When you visit, you’ll be exploring the territory of the Ancestral Puebloan and Fremont people, who were skilled at cultivating the rugged land and constructed granaries to preserve their crops. Today, their descendants from tribes such as the Hopi, Paiute, Zuni, Ute, and Navajo, still have a deep connection to this land, as evidenced by the rock art panels, occupation sites, campsites, and granaries left behind.

Additionally, the Monument’s large size, resources, and remote location offer unparalleled opportunities for scientists, researchers, and educators in fields such as geology, paleontology, archaeology, history, and biology. Furthermore, the unspoiled natural area also offers many opportunities for peaceful recreation and solitude.

Other Utah Overlanding Resources

Utah BLM Lands

The United States Bureau of Land Management oversees millions of acres of public lands in the state of Utah – approximately 42 percent of Utah’s lands, totaling to 22.8 million acres, are managed by the Bureau of Land Management. That’s a lot of land. This includes a diverse range of landscapes, from deserts to mountains and canyons to wetlands. They provide a variety of recreational opportunities for off-roading, overlanding and other outdoor enthusiasts, including hiking, camping, hunting, and fishing.

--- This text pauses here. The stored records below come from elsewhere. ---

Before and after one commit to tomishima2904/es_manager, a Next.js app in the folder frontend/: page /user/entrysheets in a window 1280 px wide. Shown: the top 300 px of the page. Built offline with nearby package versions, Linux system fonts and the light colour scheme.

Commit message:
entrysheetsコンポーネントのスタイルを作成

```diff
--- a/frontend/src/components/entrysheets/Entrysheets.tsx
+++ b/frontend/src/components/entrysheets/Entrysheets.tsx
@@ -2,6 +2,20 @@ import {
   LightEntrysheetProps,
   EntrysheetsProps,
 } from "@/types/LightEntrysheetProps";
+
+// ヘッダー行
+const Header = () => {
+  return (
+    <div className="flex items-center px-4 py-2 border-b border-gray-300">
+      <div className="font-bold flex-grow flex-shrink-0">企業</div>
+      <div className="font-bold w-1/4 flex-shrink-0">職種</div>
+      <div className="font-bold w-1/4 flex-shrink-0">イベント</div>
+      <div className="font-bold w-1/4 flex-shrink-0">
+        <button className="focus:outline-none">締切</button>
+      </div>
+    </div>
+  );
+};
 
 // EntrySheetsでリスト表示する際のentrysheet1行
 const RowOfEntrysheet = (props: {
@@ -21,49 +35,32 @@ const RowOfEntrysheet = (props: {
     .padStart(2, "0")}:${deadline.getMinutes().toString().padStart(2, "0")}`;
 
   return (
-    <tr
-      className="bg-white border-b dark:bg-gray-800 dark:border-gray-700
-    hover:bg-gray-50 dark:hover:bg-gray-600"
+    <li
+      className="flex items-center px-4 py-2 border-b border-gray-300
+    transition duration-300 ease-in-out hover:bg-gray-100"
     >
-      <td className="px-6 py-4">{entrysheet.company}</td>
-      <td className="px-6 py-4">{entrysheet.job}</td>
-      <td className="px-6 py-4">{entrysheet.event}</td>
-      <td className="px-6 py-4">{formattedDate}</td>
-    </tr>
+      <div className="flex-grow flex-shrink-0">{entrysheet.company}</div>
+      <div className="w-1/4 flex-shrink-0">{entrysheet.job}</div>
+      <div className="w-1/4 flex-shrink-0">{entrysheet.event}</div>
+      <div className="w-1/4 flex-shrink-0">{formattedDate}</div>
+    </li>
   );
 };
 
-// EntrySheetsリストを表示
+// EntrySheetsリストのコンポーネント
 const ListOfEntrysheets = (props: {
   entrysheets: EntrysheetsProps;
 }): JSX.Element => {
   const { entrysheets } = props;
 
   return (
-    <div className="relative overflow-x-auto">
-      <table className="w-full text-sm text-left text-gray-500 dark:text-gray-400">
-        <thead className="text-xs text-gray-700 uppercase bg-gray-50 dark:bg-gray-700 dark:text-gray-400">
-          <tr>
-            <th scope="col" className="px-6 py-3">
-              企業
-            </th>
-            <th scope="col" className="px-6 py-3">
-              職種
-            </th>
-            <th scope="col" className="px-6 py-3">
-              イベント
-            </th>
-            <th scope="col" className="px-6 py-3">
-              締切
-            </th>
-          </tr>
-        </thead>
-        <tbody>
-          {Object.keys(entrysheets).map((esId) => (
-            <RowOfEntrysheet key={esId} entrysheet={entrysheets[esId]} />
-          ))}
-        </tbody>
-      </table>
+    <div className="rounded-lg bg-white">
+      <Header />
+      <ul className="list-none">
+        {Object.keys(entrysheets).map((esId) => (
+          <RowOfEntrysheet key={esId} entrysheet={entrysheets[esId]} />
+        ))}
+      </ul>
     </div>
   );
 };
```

BLM lands great opportunities if you are looking for a more remote and rugged experience than what is offered by national and state parks. I bet you are. Dispersed camping is allowed on many BLM lands, with fewer limitations than other areas, making them a great option for those looking to explore the backcountry.

Check out BLM’s website on Utah for more information and ideas.

Utah National Forests

Utah’s national forests offer some of the most beautiful and diverse overlanding opportunities in the United States. From the dense forests of the Ashley National Forest and to the red rock canyons of the Moab-Monticello District of the Manti-La Sal National Forest, there much to explore.

The forest service manages a system of designated roads and trails that are well-maintained and clearly marked, making it relatively easy to navigate the backcountry. The National Forests in Utah are also home to a diverse array of wildlife, making them a great destination for wildlife viewing and photography. Here’s a full list:

Utah National Forests

Ashley National Forest

Caribou-Targhee National Forest

Dixie National Forest

Fishlake National Forest

Manti-La Sal National Forest

Uinta-Wasatch-Cache National Forest

Similar Posts